The idea that Ashbery’s reference to “accents” in the poem’s last lines may have something to do with the nasal twang Ashbery felt he shared with O’Hara is tantalizing.  However, I think it’s unlikely that “Some Trees” is a love poem about O’Hara — not least because their relationship was, by all accounts, not a romantic one, but rather a close platonic friendship from beginning to end.  But who knows?  They were young and reckless and still in college at the time!  As I argue in the book, Ashbery spent a lot of time writing in subtle and oblique ways about his relationship with O’Hara, so I for one support this line of argument!

Now on Twitter!

After years of resisting taking the plunge, I just created a Twitter account.  If anyone’s interested, it’s @AndrewEpstein3.  I’m not sure if I’m going to use it much, but am hoping to offer occasional thoughts and links about poetry and poetics, literature, academia, music, art, and other things that interest me.  Or at least find a new way of wasting time on the web.

New essay in Routledge Companion to Experimental Literature

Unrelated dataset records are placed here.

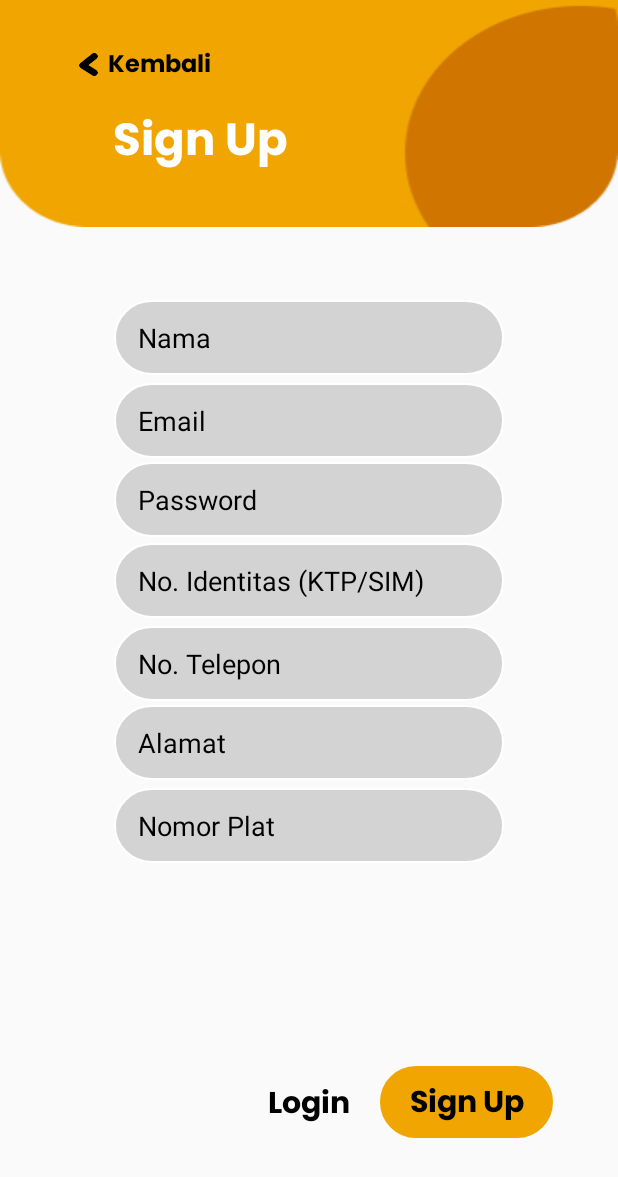
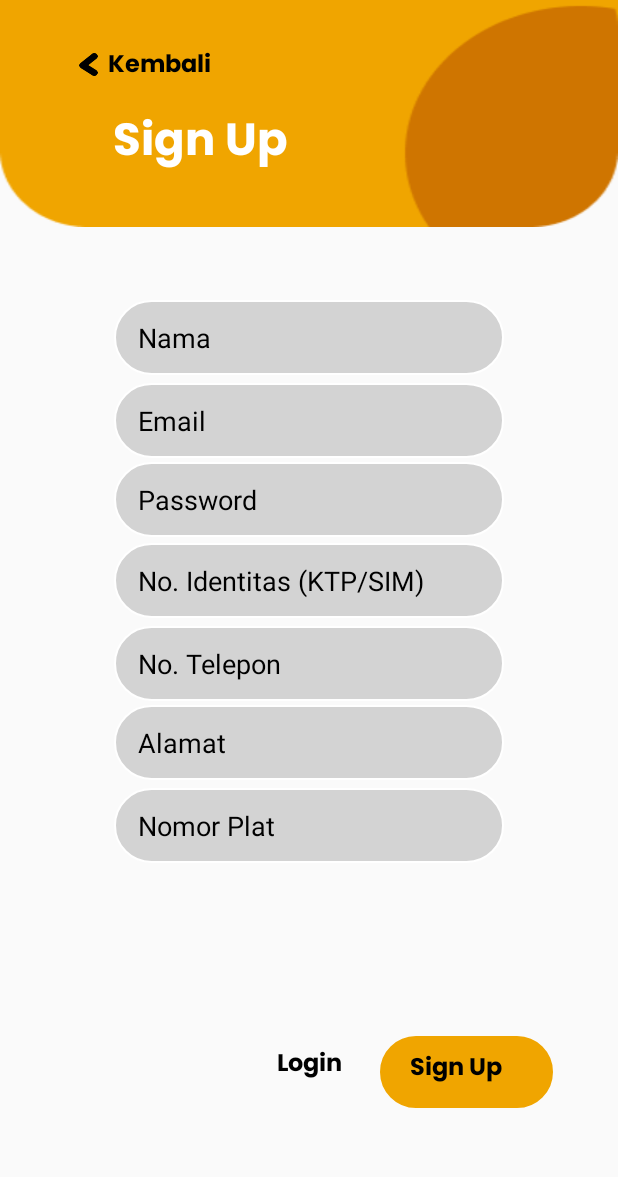
Before and after one commit to AlifiaZaidaNurmaya/proyek, an Android app: the SignUpActivity screen opened directly, with no data from a screen before it, on a phone screen of 412 x 824 dp. Shown: the top 1177 px of the screen. Run offline under Robolectric (Android 15) with nearby library versions, the light colour scheme and no system bars.

Commit message:
update files

```diff
--- a/src/ParkirAssistant/app/src/main/java/org/proyek/parkirassistant/LoginActivity.java
+++ b/src/ParkirAssistant/app/src/main/java/org/proyek/parkirassistant/LoginActivity.java
@@ -19,4 +19,10 @@ public class LoginActivity extends AppCompatActivity {
         startActivity(i);
         finish();
     }
+
+    public void onClickSignUp(View view) {
+        Intent i = new Intent(this,SignUpActivity.class);
+        startActivity(i);
+        finish();
+    }
 }
--- a/src/ParkirAssistant/app/src/main/java/org/proyek/parkirassistant/SignUpActivity.java
+++ b/src/ParkirAssistant/app/src/main/java/org/proyek/parkirassistant/SignUpActivity.java
@@ -19,4 +19,10 @@ public class SignUpActivity extends AppCompatActivity {
         startActivity(i);
         finish();
     }
+
+    public void onClickLogin(View view) {
+        Intent i = new Intent(this,LoginActivity.class);
+        startActivity(i);
+        finish();
+    }
 }
--- a/src/ParkirAssistant/app/src/main/res/layout/activity_booking.xml
+++ b/src/ParkirAssistant/app/src/main/res/layout/activity_booking.xml
@@ -444,11 +444,10 @@
                 android:paddingLeft="7dp"
                 android:paddingStart="7dp"
                 android:hint="1C"
-                android:inputType="number"
+                android:inputType="text"
                 android:textSize="9sp"
                 android:textColorHint="@android:color/black"
                 android:background="@drawable/bg_input_nomor_parkir"
-                android:enabled="false"
                 app:layout_constraintStart_toStartOf="parent"
                 app:layout_constraintTop_toBottomOf="@id/nomor_parkir_booking_label" />
 
--- a/src/ParkirAssistant/app/src/main/res/layout/activity_sign_up.xml
+++ b/src/ParkirAssistant/app/src/main/res/layout/activity_sign_up.xml
@@ -8,7 +8,7 @@
 
     <androidx.constraintlayout.widget.ConstraintLayout xmlns:app="http://schemas.android.com/apk/res-auto"
         android:layout_width="match_parent"
-        android:layout_height="match_parent"
+        android:layout_height="wrap_content"
         tools:context=".SignUpActivity">
 
         <ImageView
@@ -187,12 +187,14 @@
             android:id="@+id/login"
             android:layout_width="wrap_content"
             android:layout_height="wrap_content"
-            android:layout_marginTop="650dp"
+            android:layout_marginTop="635dp"
             android:fontFamily="@font/poppins_bold"
             android:text="@string/login"
             android:textAlignment="center"
             android:textColor="@android:color/black"
-            android:textSize="20sp"
+            android:textSize="16sp"
+            android:layout_marginBottom="40dp"
+            android:onClick="onClickLogin"
             app:layout_constraintEnd_toEndOf="parent"
             app:layout_constraintStart_toStartOf="parent"
             app:layout_constraintBottom_toBottomOf="parent"
@@ -205,6 +207,7 @@
             android:layout_gravity="center"
             android:layout_marginLeft="210dp"
             android:layout_marginTop="645dp"
+            android:layout_marginBottom="40dp"
             android:background="@drawable/bg_btn"
             android:fontFamily="@font/poppins_bold"
             android:inputType="text"
@@ -212,7 +215,7 @@
             android:paddingLeft="20dp"
             android:text="@string/sign_up"
             android:textColor="@android:color/black"
-            android:textSize="20sp"
+            android:textSize="16sp"
             app:layout_constraintEnd_toEndOf="parent"
             app:layout_constraintStart_toStartOf="parent"
             app:layout_constraintBottom_toBottomOf="parent"
```
Also changed, not shown: src/ParkirAssistant/app/src/main/res/layout/activity_login.xml (+6 -5 lines).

I’m very pleased to have an essay of mine included in a great-looking new collection, The Routledge Companion to Experimental Writing, edited by Joe Bray, Alison Gibbons, and Brian McHale (Routledge 2012).

It’s a big book, filled with great stuff, including chapters by Charles Bernstein, R.M. Berry, Brian McHale, N. Katherine Hayles, Tyrus Miller, Ben Lee, Amy Elias.  My piece is “Found Poetry, ‘Uncreative Writing,’ and the Art of Appropriation,” and it discusses the history of appropriation, sampling, borrowing, and other such practices in literature and the arts, before turning to contemporary developments like the Conceptual poetry of Kenneth Goldsmith and the movement known as Flarf.

New essay on Wallace Stevens and Francis Ponge

My essay on Wallace Stevens and Francis Ponge, “‘The Rhapsody of Things as They Are’: Stevens, Francis Ponge, and the Impossible Everyday,” has just been published in The Wallace Stevens Journal 36.1 (Spring 2012). It’s part of an exciting special issue devoted to “Stevens and the Everyday,” which features essays by Siobhan Phillips, Charles Altieri, and others.

My essay grows out of the work I’m doing for my next book, Attention Equals Life:The Pursuit of the Everyday in Contemporary Poetry and Culture.